(CNN) -- California's attorney general Wednesday sued eight former and current municipal officials in a small Los Angeles suburb, where ultra-high salaries sparked local outrage and national attention.
Attorney General Edmund G. Brown Jr. of California filed the suit "to recover the excess salaries" that officials from the city of Bell awarded themselves. He is also pursuing a reduction of their pension benefits.
"This is a very serious matter when public officials breach their duty to the public and enrich themselves with enormous obscene salaries which then trigger pensions of similar magnitude," Brown said.
"These officials must be forced to give up their ill-gotten gains, and we must enact strict reforms to prevent these kinds of abuses in the future."
Brown's lawsuit was filed against former city manager, Robert Rizzo; former assistant city manager, Angela Spaccia; former police chief, Randy Adams; council members Oscar Hernandez, Teresa Jacobo, and George Mirabel; and former council members Victor Bello and George Cole.

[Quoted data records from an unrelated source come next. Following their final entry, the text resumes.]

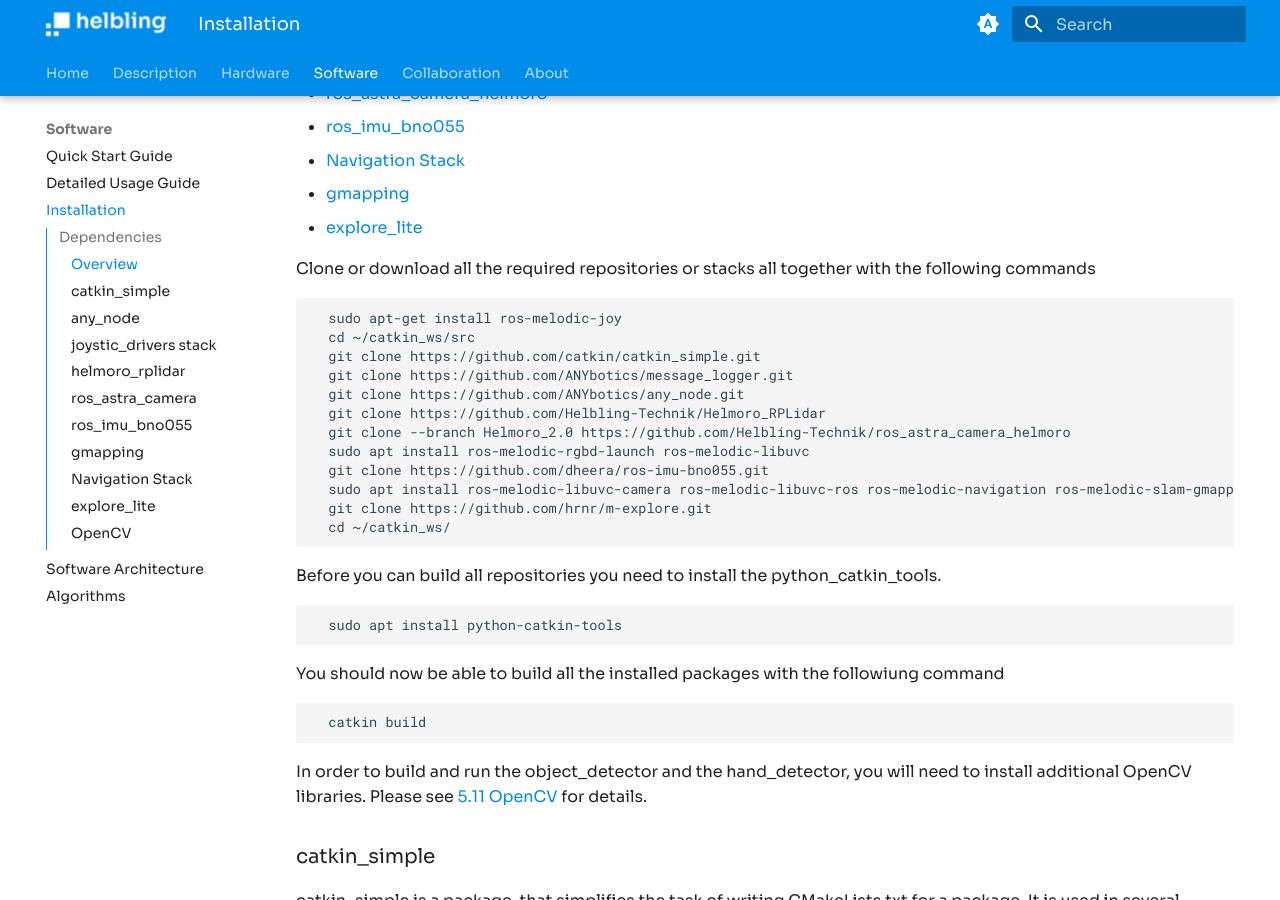
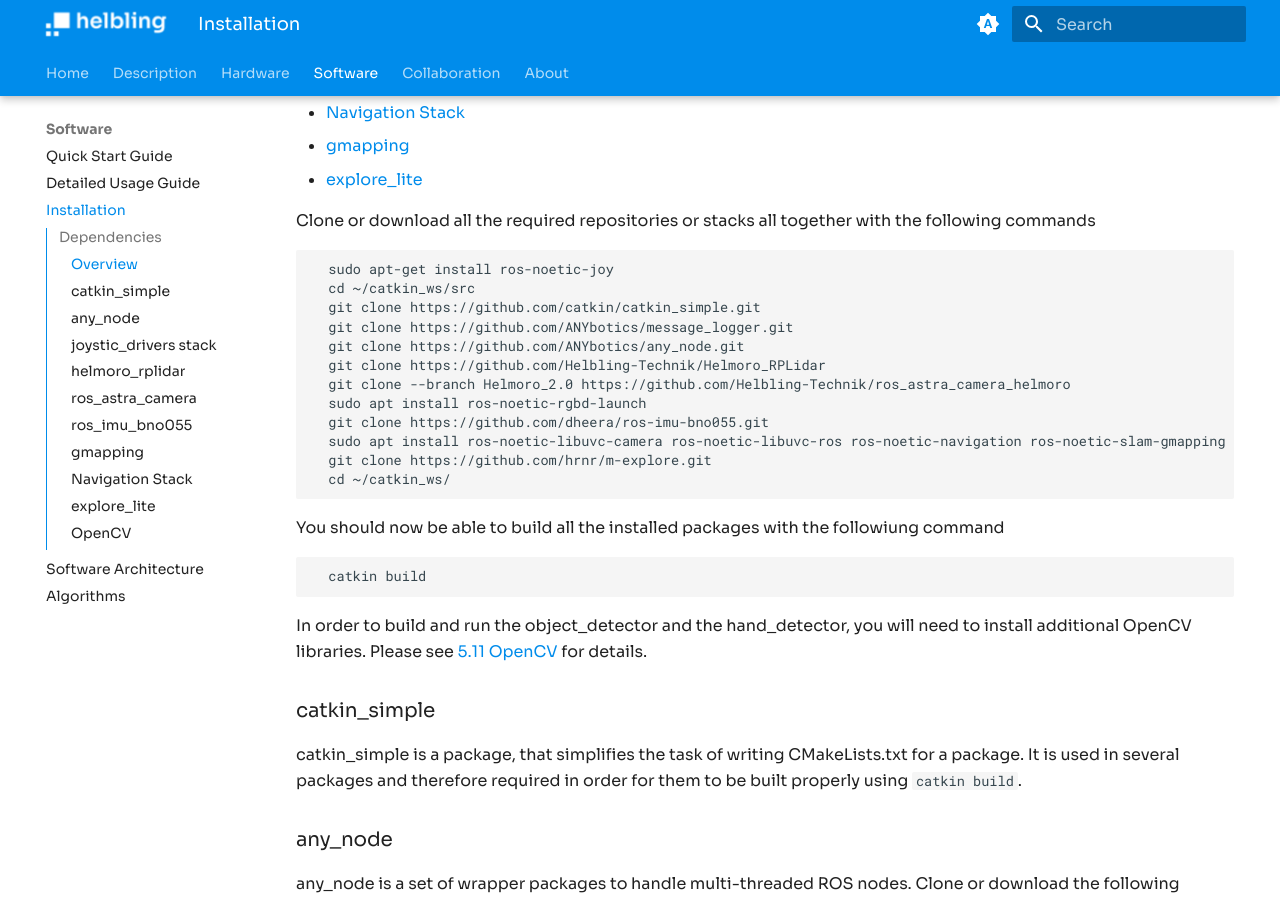
Before and after one commit to Helbling-Technik/HelMoRo, an MkDocs documentation site: the page built from docs/software/04_installation_guide.md, in a window 1280 px wide and 900 px high, scrolled down 1197 px. Built offline with MkDocs 1.6.1 and Material for MkDocs 9.7.7, drawn with Linux system fonts in a browser that asks for light colours; some of the changed text lies outside the part shown.

Commit message:
updated installation for noetic (incomplete)

```diff
--- a/docs/software/04_installation_guide.md
+++ b/docs/software/04_installation_guide.md
@@ -4,10 +4,9 @@ The packages included in Helmoro support ROS Melodic on Ubuntu 18.04.
 
 1. Install [ROS Melodic](http://wiki.ros.org/melodic/Installation) on Helmoros Nvidia Jetson and on your local machine.
 
-   (For Helbling Employees: Make sure that you are in a Wifi that has enough open ports. Otherwise you will not be able to install ROS proberly.)
-
 2. Create a [ROS Workspace](http://wiki.ros.org/ROS/Tutorials/InstallingandConfiguringROSEnvironment)
 
+         sudo apt install python3-catkin-tools
          mkdir -p ~/catkin_ws/src
          cd ~/catkin_ws/
          catkin build
@@ -44,22 +43,18 @@ In the following, the packages and stacks which are required to run the Helmoro
 
 Clone or download all the required repositories or stacks all together with the following commands
 
-      sudo apt-get install ros-melodic-joy
+      sudo apt-get install ros-noetic-joy
       cd ~/catkin_ws/src
       git clone https://github.com/catkin/catkin_simple.git
       git clone https://github.com/ANYbotics/message_logger.git
       git clone https://github.com/ANYbotics/any_node.git
       git clone https://github.com/Helbling-Technik/Helmoro_RPLidar
       git clone --branch Helmoro_2.0 https://github.com/Helbling-Technik/ros_astra_camera_helmoro
-      sudo apt install ros-melodic-rgbd-launch ros-melodic-libuvc
+      sudo apt install ros-noetic-rgbd-launch
       git clone https://github.com/dheera/ros-imu-bno055.git
-      sudo apt install ros-melodic-libuvc-camera ros-melodic-libuvc-ros ros-melodic-navigation ros-melodic-slam-gmapping
+      sudo apt install ros-noetic-libuvc-camera ros-noetic-libuvc-ros ros-noetic-navigation ros-noetic-slam-gmapping
       git clone https://github.com/hrnr/m-explore.git
       cd ~/catkin_ws/
-
-Before you can build all repositories you need to install the python_catkin_tools.
-
-      sudo apt install python-catkin-tools
 
 You should now be able to build all the installed packages with the followiung command
 
```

The suit charges include fraud, civil conspiracy, waste of public funds, and breach of fiduciary duty. It also alleges that the defendants deliberately misled the citizenry about the accurate amount of their compensation. Brown said his lawsuit is separate from a criminal investigation.
The suit is demanding that the people return all excessive compensation and it is asking the court to set "appropriate salary levels for pension purposes."
Rizzo's last annual base salary was $787,638, Adams' $457,000, and Spaccia's $336,000. Bell city council members were paid $96,000 a year before they took a recent cut. Cities of similar size pay their council members $4,800 a year.
Since 1993, the Bell city council raised Rizzo's salary 16 times, with an average increase of 14 percent a year. The city council raised his salary by 47 percent in 2005, and council members also awarded themselves salary increases of 16 percent a year since 2003.
Brown, who is running for governor, said Rizzo prepared a memo for the public that showed council members were paid $673 per month and Rizzo was paid $15,478 per month. But he said council members actually were paid $7,666 per month, and Rizzo was paid $52,325 per month.
Rizzo's attorney said he hadn't seen the allegations, but contends he was neither surprised by the lawsuit nor action taken by Brown, who he noted is running for governor.
Rizzo's salary was approved by the city council, said Jim Spertus. "There's nothing wrong there."
His client would have retired before, but the city wanted him to stay on, said Spertus, adding that Rizzo simply was paid through negotiations similar to the private workplace. The budgets were submitted for public review, he said.
"It's a misguided effort to assign blame in the wrong place," the lawyer said. "Mr. Rizzo is not at fault for the problems of Bell."
Brown said he plans to widen a statewide probe of public salaries and benefits, and he called for legislative reforms of salary and pension practice.
He is serving a subpoena on the city of Vernon, which is near Bell, "to obtain compensation records for city officials and employees."
"News articles have reported that one city official there received an annual salary of $785,000, and another received compensation totaling $1.6 million in a single year. Vernon, an industrial city near Bell, has a population of less than 100," the attorney general's office said.
CNN's Phil Gast contributed to this article